- [Task item]: Go line by line through the entries and show those that hold the string "configs".
[Material provided Boundary: Start]
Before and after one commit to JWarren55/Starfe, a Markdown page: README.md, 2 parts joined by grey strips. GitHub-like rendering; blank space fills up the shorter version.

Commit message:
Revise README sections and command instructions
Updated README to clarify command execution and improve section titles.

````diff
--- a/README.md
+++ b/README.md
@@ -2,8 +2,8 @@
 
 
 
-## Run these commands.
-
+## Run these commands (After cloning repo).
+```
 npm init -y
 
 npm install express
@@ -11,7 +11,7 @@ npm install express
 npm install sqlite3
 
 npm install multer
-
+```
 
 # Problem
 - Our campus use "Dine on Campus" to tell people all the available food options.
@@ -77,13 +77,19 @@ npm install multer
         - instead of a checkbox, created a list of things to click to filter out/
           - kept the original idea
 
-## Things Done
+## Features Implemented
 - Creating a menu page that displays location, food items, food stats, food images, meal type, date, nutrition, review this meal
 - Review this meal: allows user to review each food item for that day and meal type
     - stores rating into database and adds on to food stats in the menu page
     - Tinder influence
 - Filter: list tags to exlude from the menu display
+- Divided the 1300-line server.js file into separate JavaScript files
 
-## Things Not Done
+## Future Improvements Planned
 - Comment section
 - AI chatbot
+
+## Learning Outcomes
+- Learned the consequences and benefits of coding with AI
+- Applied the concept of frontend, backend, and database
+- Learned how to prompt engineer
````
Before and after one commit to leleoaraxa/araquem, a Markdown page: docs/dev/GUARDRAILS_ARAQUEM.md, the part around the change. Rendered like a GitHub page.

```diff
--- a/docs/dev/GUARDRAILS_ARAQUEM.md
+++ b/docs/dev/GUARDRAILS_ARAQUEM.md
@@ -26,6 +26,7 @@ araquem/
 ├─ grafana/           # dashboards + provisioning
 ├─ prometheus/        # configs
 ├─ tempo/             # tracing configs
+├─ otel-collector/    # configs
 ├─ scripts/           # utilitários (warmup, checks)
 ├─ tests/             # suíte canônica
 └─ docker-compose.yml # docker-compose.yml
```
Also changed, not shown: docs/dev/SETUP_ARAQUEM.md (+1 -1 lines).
[Material provided Boundary: End]
- [Solution to this exercise]:
 ├─ prometheus/        # configs
 ├─ tempo/             # tracing configs
+├─ otel-collector/    # configs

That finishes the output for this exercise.